To say that 2020 has been an unprecedented shitshow would be an understatement. COVID-19 has had an immeasurable impact on people all over the world. Not long after lockdowns went into effect, people started talking about how the pandemic would show up in popular culture. If you’re anything like me, you may have started noticing every single instant in which characters shook hands, touched their faces, or spent time indoors with other humans. All of a sudden, all media immediately felt out of touch with what we were all experiencing.
Horror is a genre that has historically responded to the times and reflected our fears back at us. Living up to that legacy is Rob Savage’s new film Host. Released on Shudder earlier this summer, Host is presented to the audience completely from the perspective of a laptop screen.
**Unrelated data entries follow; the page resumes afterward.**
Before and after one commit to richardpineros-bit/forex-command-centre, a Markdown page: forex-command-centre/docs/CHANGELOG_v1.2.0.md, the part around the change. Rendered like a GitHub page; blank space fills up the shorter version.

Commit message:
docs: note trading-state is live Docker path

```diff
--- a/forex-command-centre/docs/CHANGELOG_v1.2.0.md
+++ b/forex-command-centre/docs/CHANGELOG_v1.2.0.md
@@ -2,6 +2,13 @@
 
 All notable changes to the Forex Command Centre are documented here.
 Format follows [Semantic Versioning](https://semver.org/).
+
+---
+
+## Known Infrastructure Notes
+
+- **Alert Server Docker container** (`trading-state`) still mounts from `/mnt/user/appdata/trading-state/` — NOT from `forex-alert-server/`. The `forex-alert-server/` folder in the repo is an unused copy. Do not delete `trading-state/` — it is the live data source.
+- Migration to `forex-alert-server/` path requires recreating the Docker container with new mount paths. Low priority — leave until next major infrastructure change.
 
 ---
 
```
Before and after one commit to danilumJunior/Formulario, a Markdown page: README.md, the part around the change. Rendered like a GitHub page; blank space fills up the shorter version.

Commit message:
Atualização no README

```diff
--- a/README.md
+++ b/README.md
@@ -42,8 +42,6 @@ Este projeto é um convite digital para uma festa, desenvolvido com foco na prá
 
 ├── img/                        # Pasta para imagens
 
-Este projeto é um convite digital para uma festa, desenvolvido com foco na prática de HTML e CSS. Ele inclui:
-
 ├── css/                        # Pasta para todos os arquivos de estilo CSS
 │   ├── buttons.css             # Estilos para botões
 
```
Shot entirely via Zoom during the lockdown in the UK, the movie is about six friends who decide to switch up their virtual hang by having a digital seance. When one of the friends decides not to take the process seriously (Team Haley), she invites something into the circle that doesn’t want to leave.
The setup parallels other recent releases such as Unfriended and Searching, but the germ for Host came from a short film that Savage produced earlier in the lockdown. After gathering his friends on Zoom, he told them about strange noises he’s been hearing in his attic. While they all stayed on the line, he went to investigate. The short went viral, and he approached Shudder about making a feature length film. Actors learned to do their own practical effects and shot all their sides on their computers. No one was allowed to see all of the script so that their reactions to the scares would be genuine.
Upon its release, Host received near universal positive responses from audiences and critics. The movie has a score of 100 on Rotten Tomatoes and was a critical darling. The experience of watching it is not unlike hanging out with friends on a Zoom call, which we’re all doing a lot of these days. The actors have great chemistry and banter comfortably with each other, even over garbly internet. The movie’s short runtime, mimicking the length of a free Zoom call, offers a unique constraint the filmmakers leverage to achieve an incredibly effective pacing. Though we see most of the action from a computer, the kills are punchy and the practical effects are stupendous considering they were largely carried out by actors with only basic training.
In a year that has been characterized by people finding inventive ways to connect and do the things that we miss doing, Host stands as a really ingenious piece of filmmaking. After months of seeing titles we were excited about getting bumped and bumped and bumed, it was nice to have Host fall into our laps. Maybe we can have nice things!